The U.S. and the U.S. tire manufacturers appealed in the instant
action and the U.S. Federal Court affirmed the U.S. Trade
Court's ruling but on different grounds. In summary, the U.S.
Federal Court's decision was based on the principle of
"legislative ratification" finding that the U.S. Congress
had effectively ratified prior interpretations that countervailing
duties did not apply to NMEs, China included.
The result is a current win for Chinese manufacturers - for now,
no countervailing duties will be imposed on Chinese products based
on the allegation that they are "subsidized" by the
Chinese government. Only if and when China or certain industries

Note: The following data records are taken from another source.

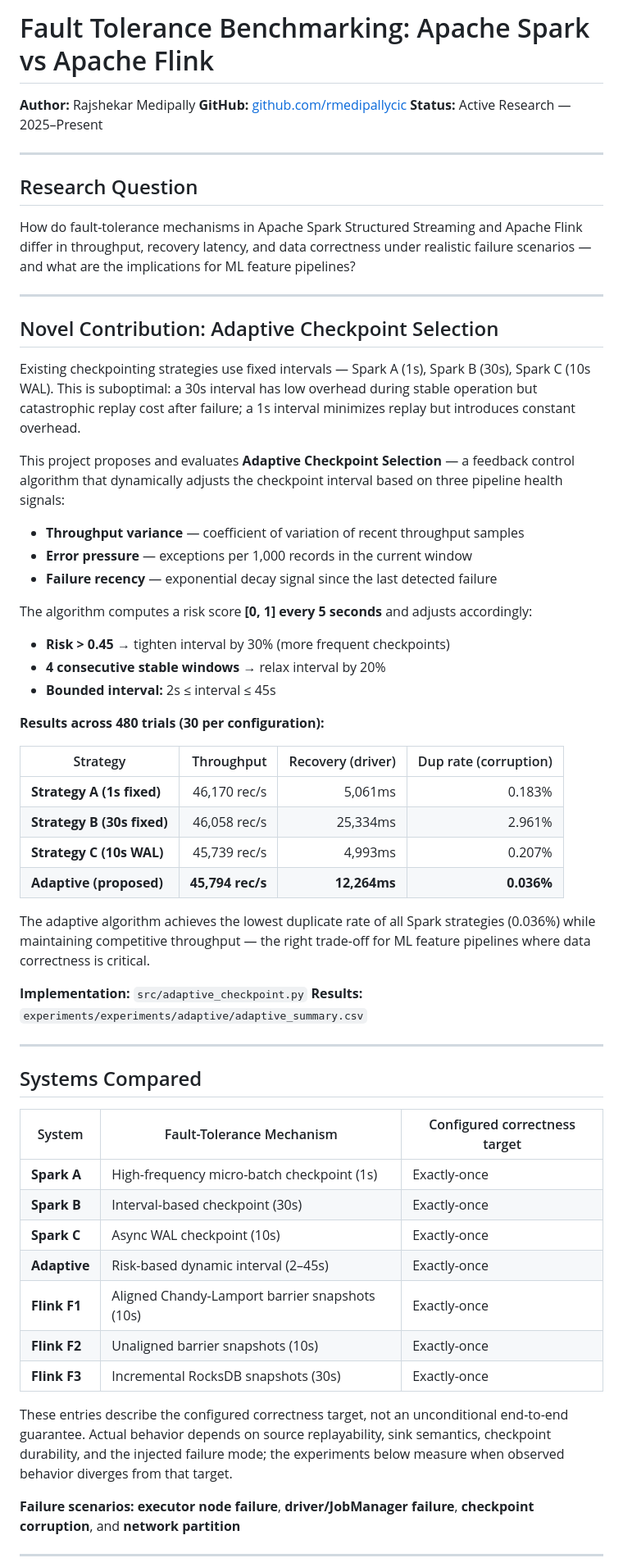
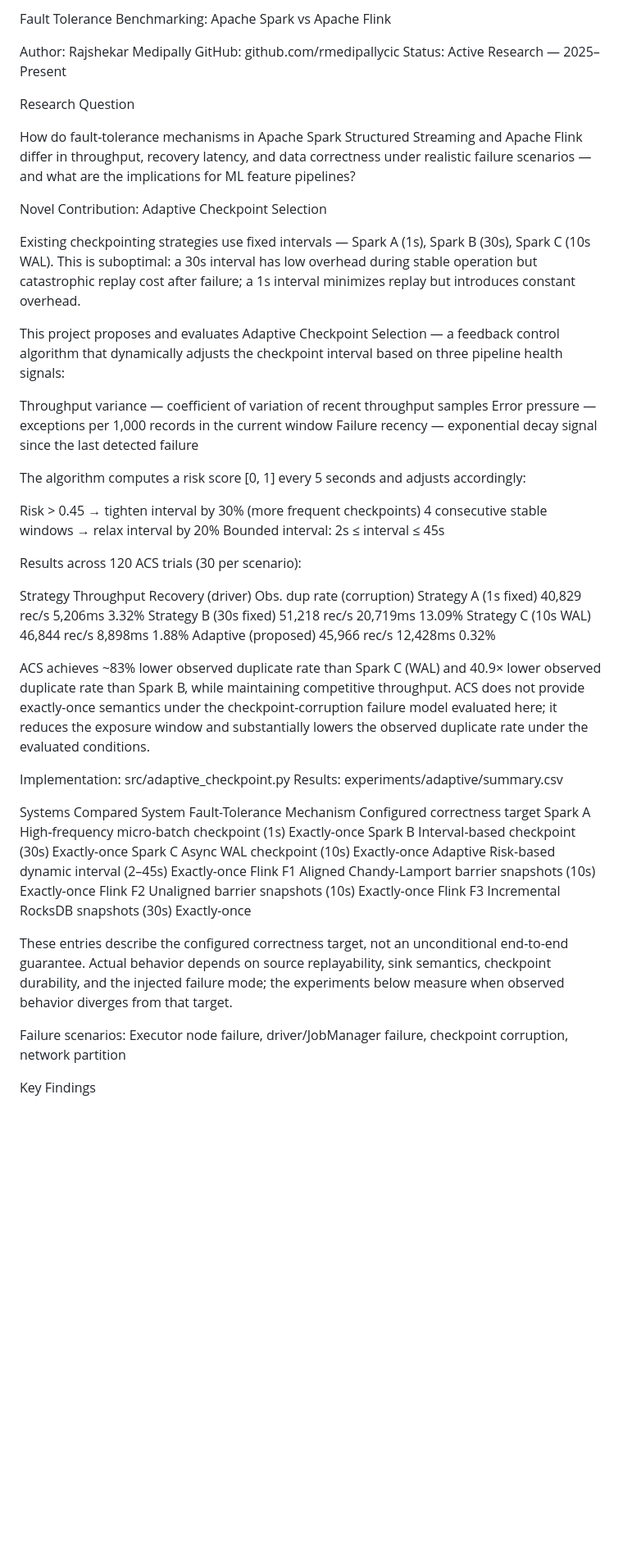
Before and after one commit to rmedipallycic/spark-streaming-fault-tolerance, a Markdown page: README.md, the part around one of its changes. Shown at 82% size. Drawn GitHub-style; blank space fills up the shorter version.

Commit message:
Update README
Updated README to improve formatting and clarity, including changes to author information, research question, novel contribution, results, and project structure.

```diff
--- a/README.md
+++ b/README.md
@@ -1,64 +1,55 @@
-# Fault Tolerance Benchmarking: Apache Spark vs Apache Flink
+Fault Tolerance Benchmarking: Apache Spark vs Apache Flink
 
-**Author:** Rajshekar Medipally
-**GitHub:** [github.com/rmedipallycic](https://github.com/rmedipallycic)
-**Status:** Active Research — 2025–Present
+Author: Rajshekar Medipally
+GitHub: github.com/rmedipallycic
+Status: Active Research — 2025–Present
 
----
-
-## Research Question
+Research Question
 
 How do fault-tolerance mechanisms in Apache Spark Structured Streaming and Apache Flink differ in throughput, recovery latency, and data correctness under realistic failure scenarios — and what are the implications for ML feature pipelines?
 
----
-
-## Novel Contribution: Adaptive Checkpoint Selection
+Novel Contribution: Adaptive Checkpoint Selection
 
 Existing checkpointing strategies use fixed intervals — Spark A (1s), Spark B (30s), Spark C (10s WAL). This is suboptimal: a 30s interval has low overhead during stable operation but catastrophic replay cost after failure; a 1s interval minimizes replay but introduces constant overhead.
 
-This project proposes and evaluates **Adaptive Checkpoint Selection** — a feedback control algorithm that dynamically adjusts the checkpoint interval based on three pipeline health signals:
+This project proposes and evaluates Adaptive Checkpoint Selection — a feedback control algorithm that dynamically adjusts the checkpoint interval based on three pipeline health signals:
 
-* **Throughput variance** — coefficient of variation of recent throughput samples
-* **Error pressure** — exceptions per 1,000 records in the current window
-* **Failure recency** — exponential decay signal since the last detected failure
+Throughput variance — coefficient of variation of recent throughput samples
+Error pressure — exceptions per 1,000 records in the current window
+Failure recency — exponential decay signal since the last detected failure
 
-The algorithm computes a risk score **[0, 1] every 5 seconds** and adjusts accordingly:
+The algorithm computes a risk score [0, 1] every 5 seconds and adjusts accordingly:
 
-* **Risk > 0.45** → tighten interval by 30% (more frequent checkpoints)
-* **4 consecutive stable windows** → relax interval by 20%
-* **Bounded interval:** 2s ≤ interval ≤ 45s
+Risk > 0.45 → tighten interval by 30% (more frequent checkpoints)
+4 consecutive stable windows → relax interval by 20%
+Bounded interval: 2s ≤ interval ≤ 45s
 
-**Results across 480 trials (30 per configuration):**
+Results across 120 ACS trials (30 per scenario):
 
-| Strategy                   |       Throughput | Recovery (driver) | Dup rate (corruption) |
-| -------------------------- | ---------------: | ----------------: | --------------------: |
-| **Strategy A (1s fixed)**  |     46,170 rec/s |           5,061ms |                0.183% |
-| **Strategy B (30s fixed)** |     46,058 rec/s |          25,334ms |                2.961% |
-| **Strategy C (10s WAL)**   |     45,739 rec/s |           4,993ms |                0.207% |
-| **Adaptive (proposed)**    | **45,794 rec/s** |      **12,264ms** |            **0.036%** |
+Strategy	Throughput	Recovery (driver)	Obs. dup rate (corruption)
+Strategy A (1s fixed)	40,829 rec/s	5,206ms	3.32%
+Strategy B (30s fixed)	51,218 rec/s	20,719ms	13.09%
+Strategy C (10s WAL)	46,844 rec/s	8,898ms	1.88%
+Adaptive (proposed)	45,966 rec/s	12,428ms	0.32%
 
-The adaptive algorithm achieves the lowest duplicate rate of all Spark strategies (0.036%) while maintaining competitive throughput — the right trade-off for ML feature pipelines where data correctness is critical.
+ACS achieves ~83% lower observed duplicate rate than Spark C (WAL) and 40.9× lower observed duplicate rate than Spark B, while maintaining competitive throughput. ACS does not provide exactly-once semantics under the checkpoint-corruption failure model evaluated here; it reduces the exposure window and substantially lowers the observed duplicate rate under the evaluated conditions.
 
-**Implementation:** `src/adaptive_checkpoint.py`
-**Results:** `experiments/experiments/adaptive/adaptive_summary.csv`
+Implementation: src/adaptive_checkpoint.py
+Results: experiments/adaptive/summary.csv
 
----
-
-## Systems Compared
-
-| System       | Fault-Tolerance Mechanism                      | Configured correctness target |
-| ------------ | ---------------------------------------------- | ----------------------------- |
-| **Spark A**  | High-frequency micro-batch checkpoint (1s)     | Exactly-once                  |
-| **Spark B**  | Interval-based checkpoint (30s)                | Exactly-once                  |
-| **Spark C**  | Async WAL checkpoint (10s)                     | Exactly-once                  |
-| **Adaptive** | Risk-based dynamic interval (2–45s)            | Exactly-once                  |
-| **Flink F1** | Aligned Chandy-Lamport barrier snapshots (10s) | Exactly-once                  |
-| **Flink F2** | Unaligned barrier snapshots (10s)              | Exactly-once                  |
-| **Flink F3** | Incremental RocksDB snapshots (30s)            | Exactly-once                  |
+Systems Compared
+System	Fault-Tolerance Mechanism	Configured correctness target
+Spark A	High-frequency micro-batch checkpoint (1s)	Exactly-once
+Spark B	Interval-based checkpoint (30s)	Exactly-once
+Spark C	Async WAL checkpoint (10s)	Exactly-once
+Adaptive	Risk-based dynamic interval (2–45s)	Exactly-once
+Flink F1	Aligned Chandy-Lamport barrier snapshots (10s)	Exactly-once
+Flink F2	Unaligned barrier snapshots (10s)	Exactly-once
+Flink F3	Incremental RocksDB snapshots (30s)	Exactly-once
 
 These entries describe the configured correctness target, not an unconditional end-to-end guarantee. Actual behavior depends on source replayability, sink semantics, checkpoint durability, and the injected failure mode; the experiments below measure when observed behavior diverges from that target.
 
-**Failure scenarios:** **executor node failure**, **driver/JobManager failure**, **checkpoint corruption**, and **network partition**
+Failure scenarios: Executor node failure, driver/JobManager failure, checkpoint corruption, network partition
 
----
+Key Findings
 
```
Also changed, not shown: other parts of README.md (+70 -118 lines).
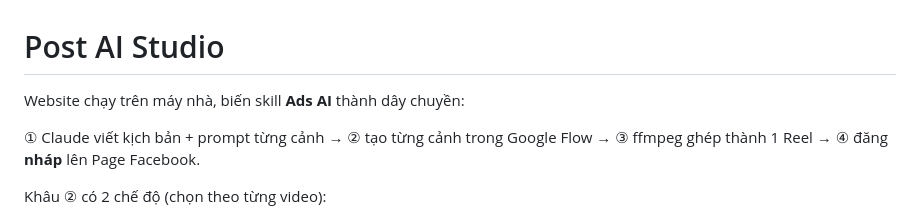
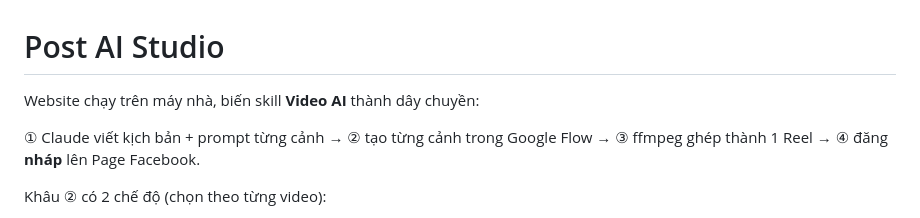
Before and after one commit to TakiAcademy-AI/post-ai-studio, a Markdown page: README.md, the part around the change. GitHub-like rendering.

Commit message:
Change skill reference from 'Ads AI' to 'Video AI'
Updated project description to reflect changes in AI skills.

```diff
--- a/README.md
+++ b/README.md
@@ -1,6 +1,6 @@
 # Post AI Studio
 
-Website chạy trên máy nhà, biến skill **Ads AI** thành dây chuyền:
+Website chạy trên máy nhà, biến skill **Video AI** thành dây chuyền:
 
 ① Claude viết kịch bản + prompt từng cảnh → ② tạo từng cảnh trong Google Flow → ③ ffmpeg ghép thành 1 Reel → ④ đăng **nháp** lên Page Facebook.
 
```
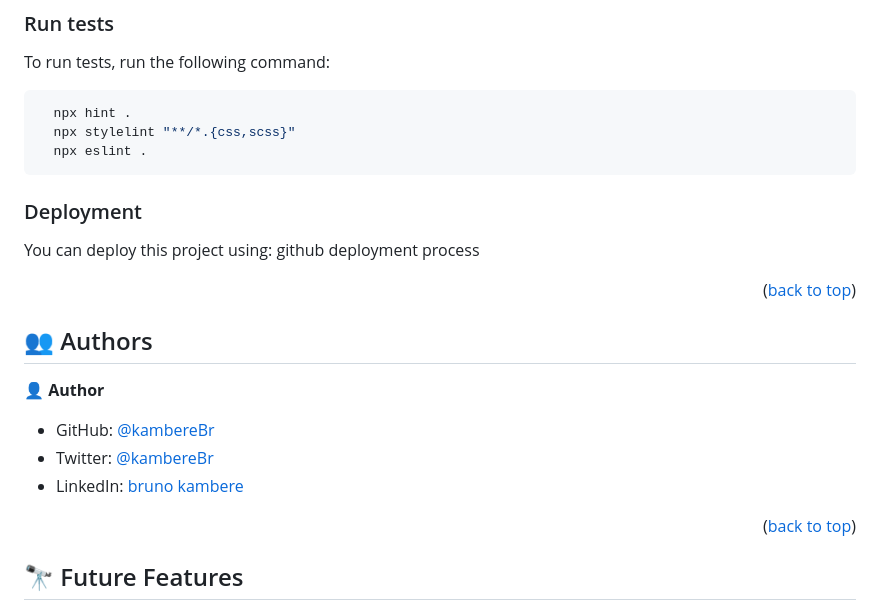
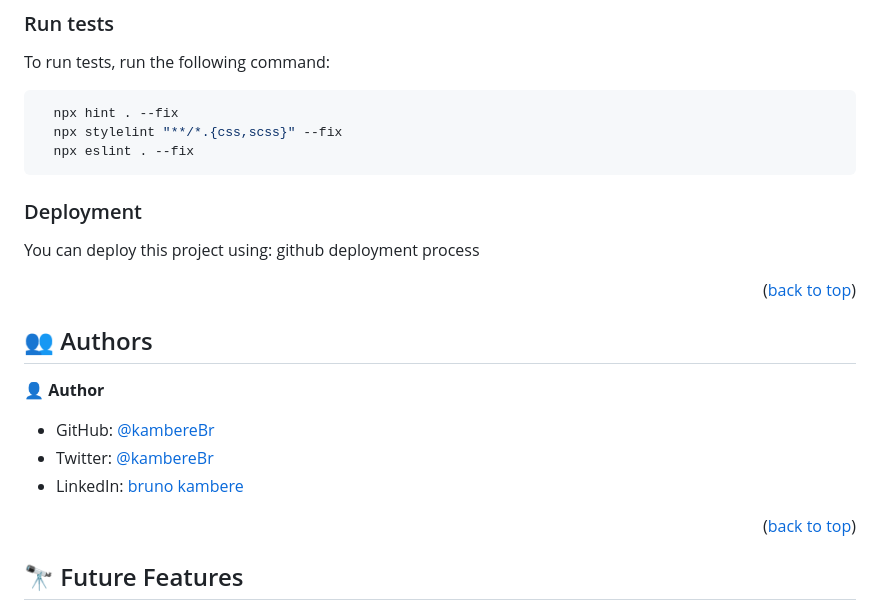
Before and after one commit to kambereBr/ReviewMe, a Markdown page: README.md, the part around one of its changes. GitHub-like rendering.

Commit message:
Update linkedIn link and add --fix param to linters commands

````diff
--- a/README.md
+++ b/README.md
@@ -91,9 +91,9 @@ To run the project, open te index.html file in the browser
 To run tests, run the following command:
 
 ```sh
-  npx hint .
-  npx stylelint "**/*.{css,scss}"
-  npx eslint .
+  npx hint . --fix
+  npx stylelint "**/*.{css,scss}" --fix
+  npx eslint . --fix
 ```
 
 ### Deployment
````
Also changed, not shown: other parts of README.md (+1 -1 lines).
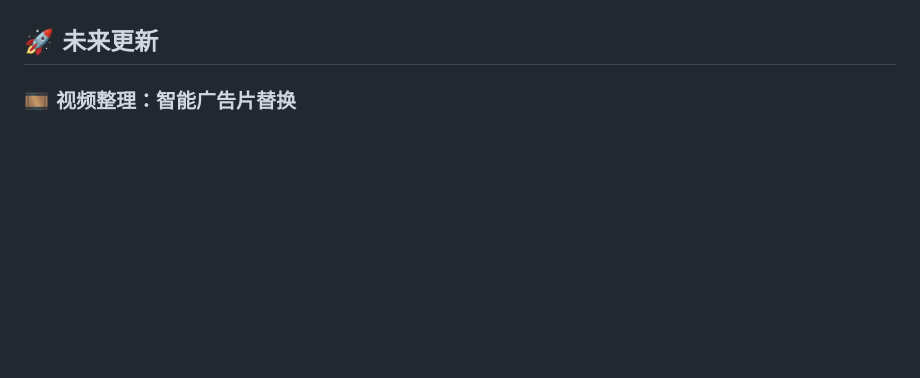
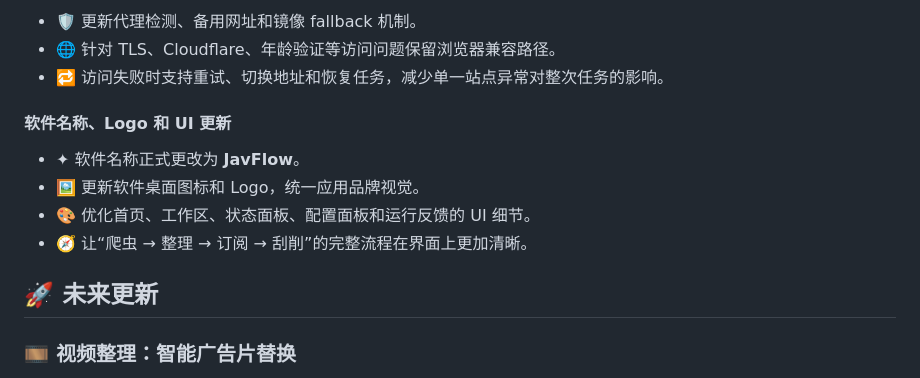
Before and after one commit to Dyeink02/javflow, a Markdown page: README.md, the part around one of its changes. Rendered like a GitHub page; blank space fills up the shorter version.

```diff
--- a/README.md
+++ b/README.md
@@ -129,3 +182,13 @@ JavFlow 的边界很明确：
+- 🛡️ 更新代理检测、备用网址和镜像 fallback 机制。
+- 🌐 针对 TLS、Cloudflare、年龄验证等访问问题保留浏览器兼容路径。
+- 🔁 访问失败时支持重试、切换地址和恢复任务，减少单一站点异常对整次任务的影响。
+
+#### 软件名称、Logo 和 UI 更新
+
+- ✦ 软件名称正式更改为 **JavFlow**。
+- 🖼️ 更新软件桌面图标和 Logo，统一应用品牌视觉。
+- 🎨 优化首页、工作区、状态面板、配置面板和运行反馈的 UI 细节。
+- 🧭 让“爬虫 → 整理 → 订阅 → 刮削”的完整流程在界面上更加清晰。
 
 ## 🚀 未来更新
 
```
Also changed, not shown: other parts of README.md (+59 -6 lines).
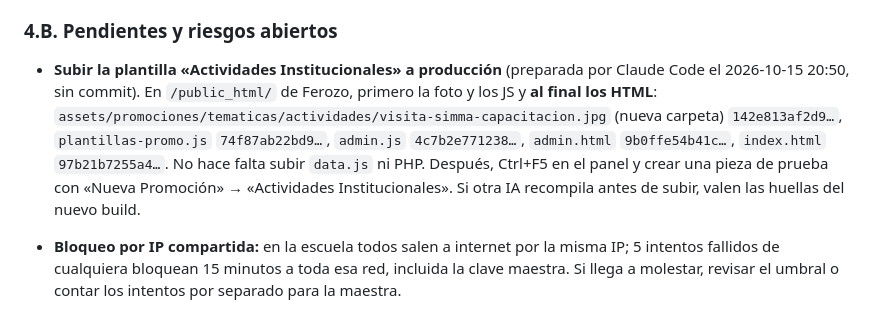
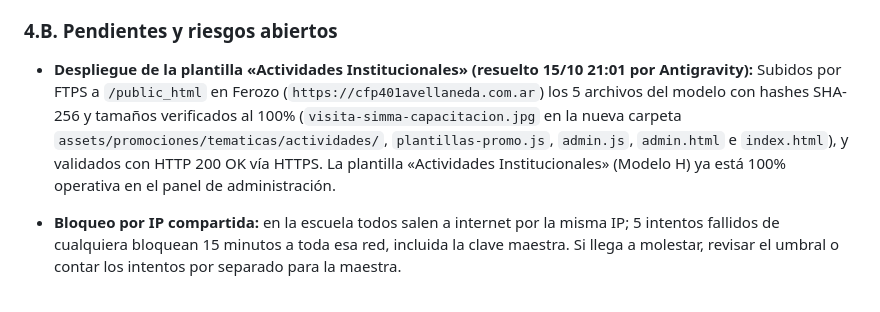
Before and after one commit to serranicolasp2-sudo/CFP-401-Avellaneda, a Markdown page: REPORTE-MAESTRO-CONJUNTO.md, the part around one of its changes. Drawn GitHub-style.

Commit message:
docs: registrar despliegue del Modelo H al nuevo servidor Ferozo en Bitacora y seccion 4.B

```diff
--- a/REPORTE-MAESTRO-CONJUNTO.md
+++ b/REPORTE-MAESTRO-CONJUNTO.md
@@ -277,7 +277,7 @@ Se separan aquí los arreglos y decisiones ya documentados de los trabajos que t
 
 ### 4.B. Pendientes y riesgos abiertos
 
-* **Subir la plantilla «Actividades Institucionales» a producción** (preparada por Claude Code el 2026-10-15 20:50, sin commit). En `/public_html/` de Ferozo, primero la foto y los JS y **al final los HTML**: `assets/promociones/tematicas/actividades/visita-simma-capacitacion.jpg` (nueva carpeta) `142e813af2d9…`, `plantillas-promo.js` `74f87ab22bd9…`, `admin.js` `4c7b2e771238…`, `admin.html` `9b0ffe54b41c…`, `index.html` `97b21b7255a4…`. No hace falta subir `data.js` ni PHP. Después, Ctrl+F5 en el panel y crear una pieza de prueba con «Nueva Promoción» → «Actividades Institucionales». Si otra IA recompila antes de subir, valen las huellas del nuevo build.
+* **Despliegue de la plantilla «Actividades Institucionales» (resuelto 15/10 21:01 por Antigravity):** Subidos por FTPS a `/public_html` en Ferozo (`https://cfp401avellaneda.com.ar`) los 5 archivos del modelo con hashes SHA-256 y tamaños verificados al 100% (`visita-simma-capacitacion.jpg` en la nueva carpeta `assets/promociones/tematicas/actividades/`, `plantillas-promo.js`, `admin.js`, `admin.html` e `index.html`), y validados con HTTP 200 OK vía HTTPS. La plantilla «Actividades Institucionales» (Modelo H) ya está 100% operativa en el panel de administración.
 * **Bloqueo por IP compartida:** en la escuela todos salen a internet por la misma IP; 5 intentos fallidos de cualquiera bloquean 15 minutos a toda esa red, incluida la clave maestra. Si llega a molestar, revisar el umbral o contar los intentos por separado para la maestra.
 * **Zona segura en Stories:** validar en Instagram real que el pie de Inscripciones y Promo alternativa (a 70–80 px del borde inferior) no quede cubierto por los controles de la aplicación.
 * **Titulares promocionales largos:** cuatro nombres de curso que no se pueden recortar por separadores conocidos pueden ocupar 4 o 5 líneas; el paso 4 muestra el aviso y permite acortarlos manualmente: Realizador de Piezas Gráficas, Montador de Instalaciones Sanitarias, Instalador y Reparador de Aire Acondicionado y Reparador de Electrodomésticos.
```
Also changed, not shown: other parts of REPORTE-MAESTRO-CONJUNTO.md (+2 -1 lines).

within China are declared as "market oriented" will U.S.
countervailing duty law apply. We will wait to see if the decision
is appealed and further down the road, whether U.S. legislative
change to the contrary occurs.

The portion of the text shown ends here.